Work required »
Extract, from the records beneath this instruction, each line that contains the word "students".
-- Information given follows --
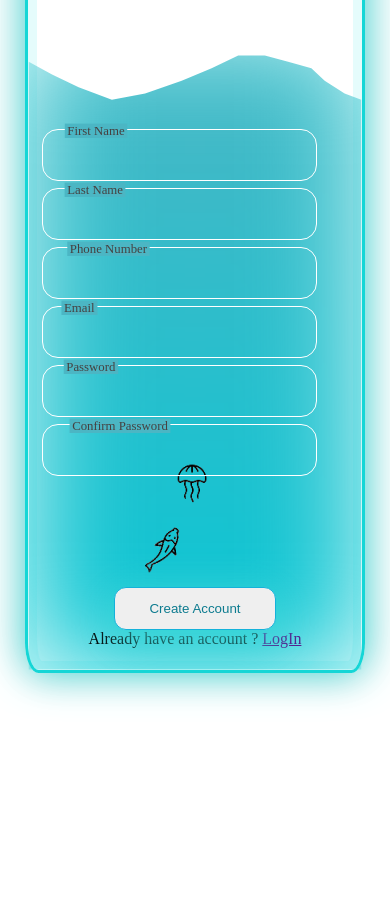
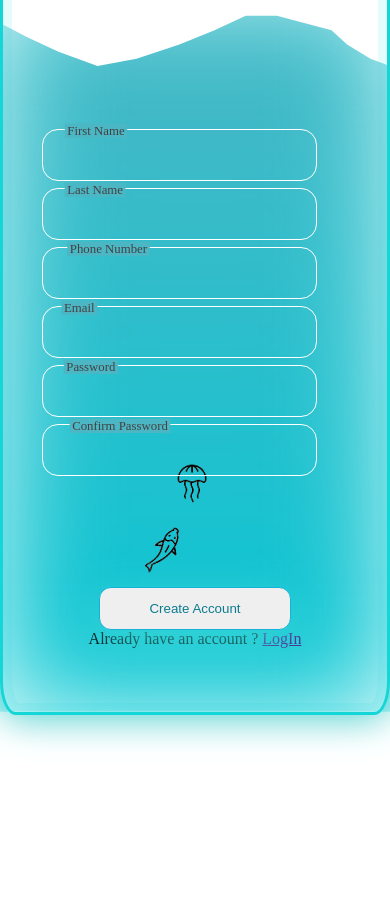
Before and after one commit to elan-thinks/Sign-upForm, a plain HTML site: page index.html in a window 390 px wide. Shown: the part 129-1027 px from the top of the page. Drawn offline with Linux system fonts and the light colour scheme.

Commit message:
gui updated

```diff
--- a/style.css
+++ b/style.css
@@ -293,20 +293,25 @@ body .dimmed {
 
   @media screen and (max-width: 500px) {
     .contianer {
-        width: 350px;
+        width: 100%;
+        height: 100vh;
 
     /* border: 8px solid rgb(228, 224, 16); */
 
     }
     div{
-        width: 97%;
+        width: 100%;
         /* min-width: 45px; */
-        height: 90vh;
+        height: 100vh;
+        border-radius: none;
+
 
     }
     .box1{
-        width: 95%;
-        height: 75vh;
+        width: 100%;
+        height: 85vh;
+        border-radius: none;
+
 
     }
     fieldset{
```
-- Information given concluded --
-- Information given follows --
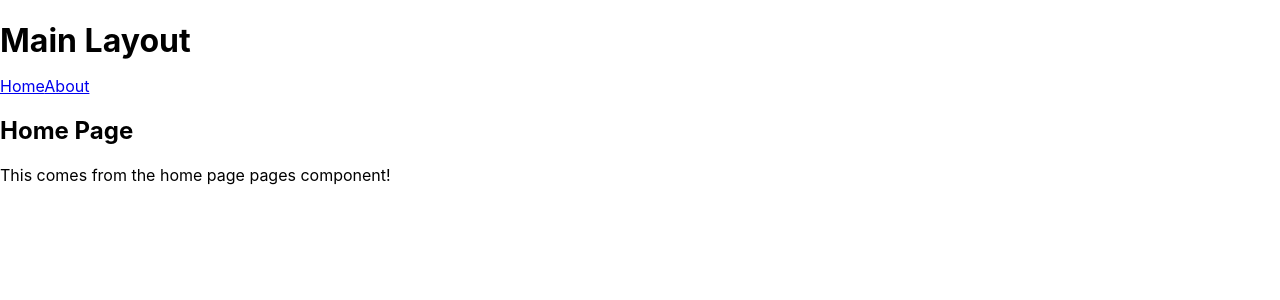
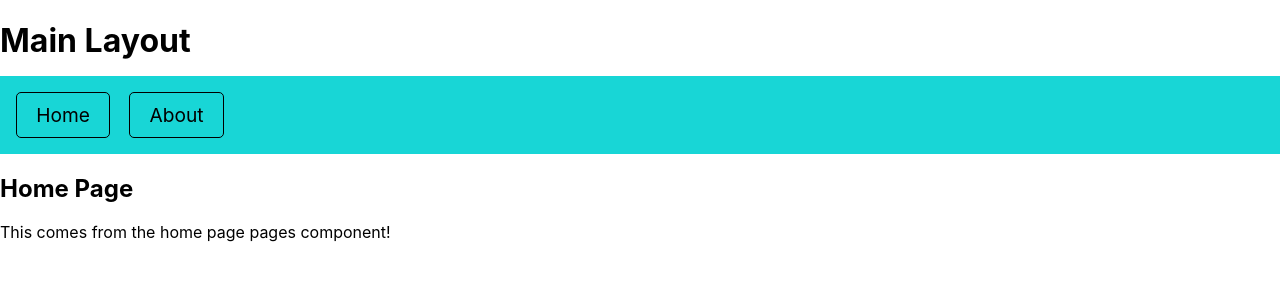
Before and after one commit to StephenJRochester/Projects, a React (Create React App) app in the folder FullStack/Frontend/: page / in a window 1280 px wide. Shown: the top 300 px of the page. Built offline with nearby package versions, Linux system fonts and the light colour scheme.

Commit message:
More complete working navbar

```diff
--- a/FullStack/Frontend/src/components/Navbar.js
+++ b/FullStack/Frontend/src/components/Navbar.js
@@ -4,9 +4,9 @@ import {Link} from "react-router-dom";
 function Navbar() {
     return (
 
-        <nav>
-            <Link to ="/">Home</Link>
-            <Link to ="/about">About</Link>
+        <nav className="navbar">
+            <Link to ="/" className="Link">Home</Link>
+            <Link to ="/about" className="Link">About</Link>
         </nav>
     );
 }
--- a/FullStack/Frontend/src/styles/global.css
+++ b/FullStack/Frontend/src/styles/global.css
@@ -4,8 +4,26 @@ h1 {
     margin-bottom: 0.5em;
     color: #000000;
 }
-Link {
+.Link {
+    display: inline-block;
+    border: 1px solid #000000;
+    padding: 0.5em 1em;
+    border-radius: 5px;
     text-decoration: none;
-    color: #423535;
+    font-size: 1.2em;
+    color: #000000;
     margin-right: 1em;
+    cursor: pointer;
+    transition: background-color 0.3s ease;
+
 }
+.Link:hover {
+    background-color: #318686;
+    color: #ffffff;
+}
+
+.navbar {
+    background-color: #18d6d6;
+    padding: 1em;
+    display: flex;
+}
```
-- Information given concluded --
-- Information given follows --
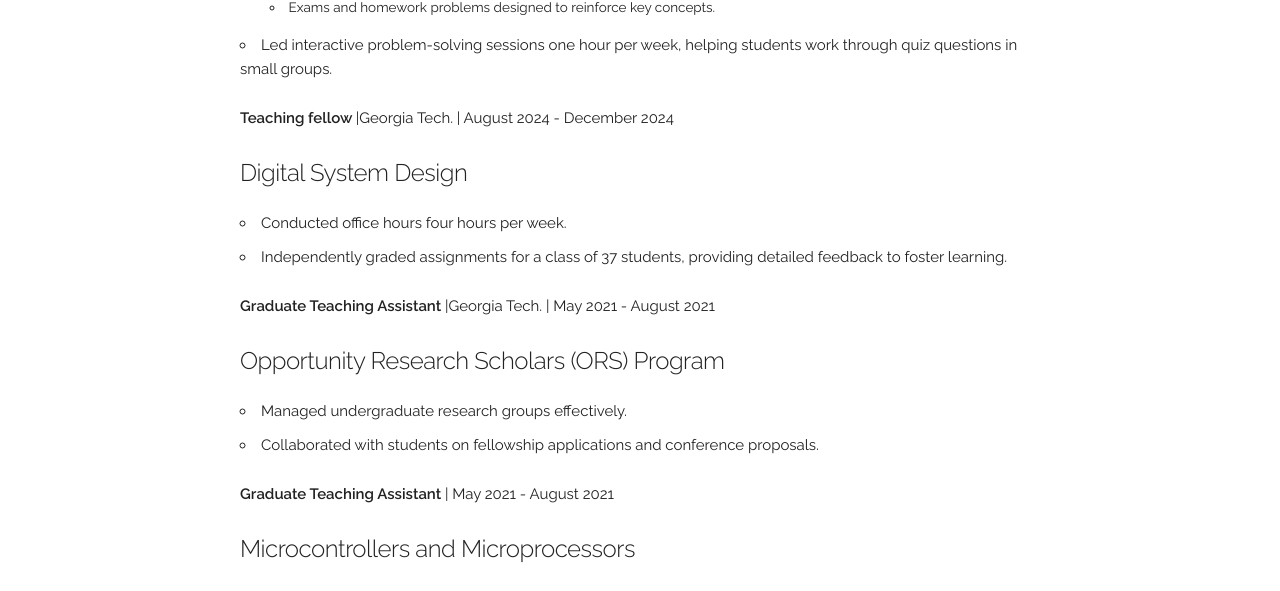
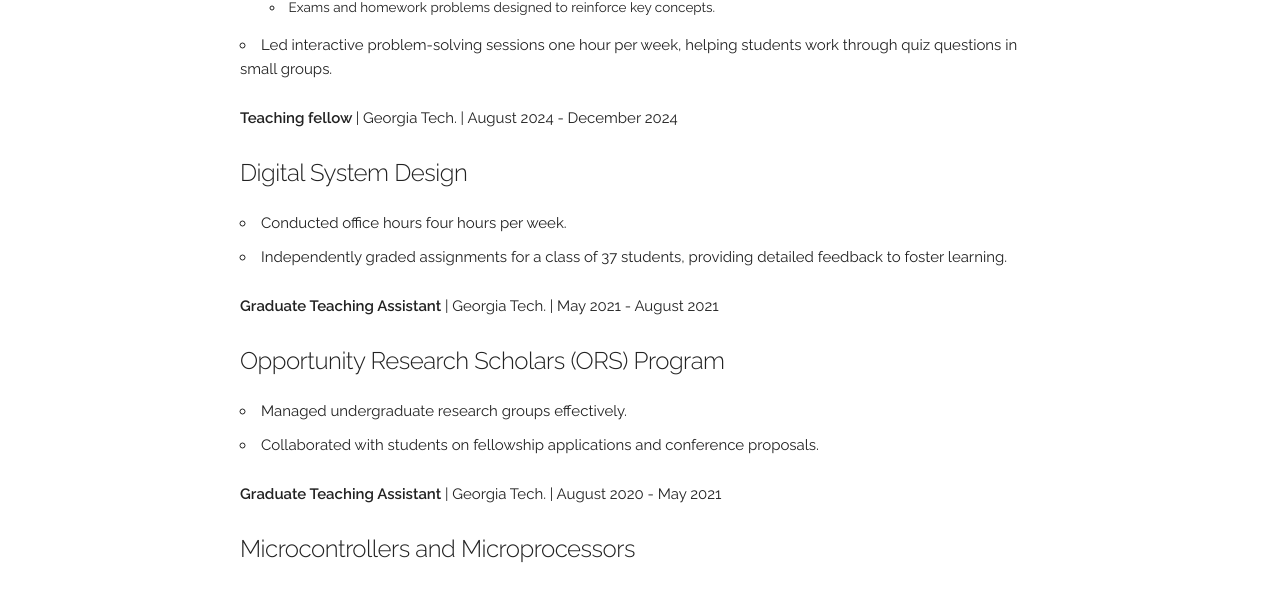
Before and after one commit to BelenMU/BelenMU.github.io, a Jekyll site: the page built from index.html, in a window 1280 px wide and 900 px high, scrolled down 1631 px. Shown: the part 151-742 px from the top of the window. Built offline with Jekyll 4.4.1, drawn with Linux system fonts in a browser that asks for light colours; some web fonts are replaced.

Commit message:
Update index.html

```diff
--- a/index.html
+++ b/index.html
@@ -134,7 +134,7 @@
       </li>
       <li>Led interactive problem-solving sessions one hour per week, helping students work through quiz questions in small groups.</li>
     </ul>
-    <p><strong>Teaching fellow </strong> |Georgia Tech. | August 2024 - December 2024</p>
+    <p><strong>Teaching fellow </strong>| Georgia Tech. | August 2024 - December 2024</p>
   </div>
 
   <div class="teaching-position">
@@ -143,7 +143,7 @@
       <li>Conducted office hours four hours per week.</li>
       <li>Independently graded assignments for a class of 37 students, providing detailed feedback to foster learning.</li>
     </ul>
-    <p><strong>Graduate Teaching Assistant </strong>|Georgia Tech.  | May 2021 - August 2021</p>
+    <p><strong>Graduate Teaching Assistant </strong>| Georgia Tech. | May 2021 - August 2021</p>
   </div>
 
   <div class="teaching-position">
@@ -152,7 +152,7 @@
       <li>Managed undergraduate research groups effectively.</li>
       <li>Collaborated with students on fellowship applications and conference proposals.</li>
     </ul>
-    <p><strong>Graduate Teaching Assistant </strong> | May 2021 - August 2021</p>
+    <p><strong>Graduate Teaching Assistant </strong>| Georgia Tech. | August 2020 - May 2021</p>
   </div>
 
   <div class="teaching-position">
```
-- Information given concluded --
Your response »
       <li>Led interactive problem-solving sessions one hour per week, helping students work through quiz questions in small groups.</li>
       <li>Independently graded assignments for a class of 37 students, providing detailed feedback to foster learning.</li>
       <li>Collaborated with students on fellowship applications and conference proposals.</li>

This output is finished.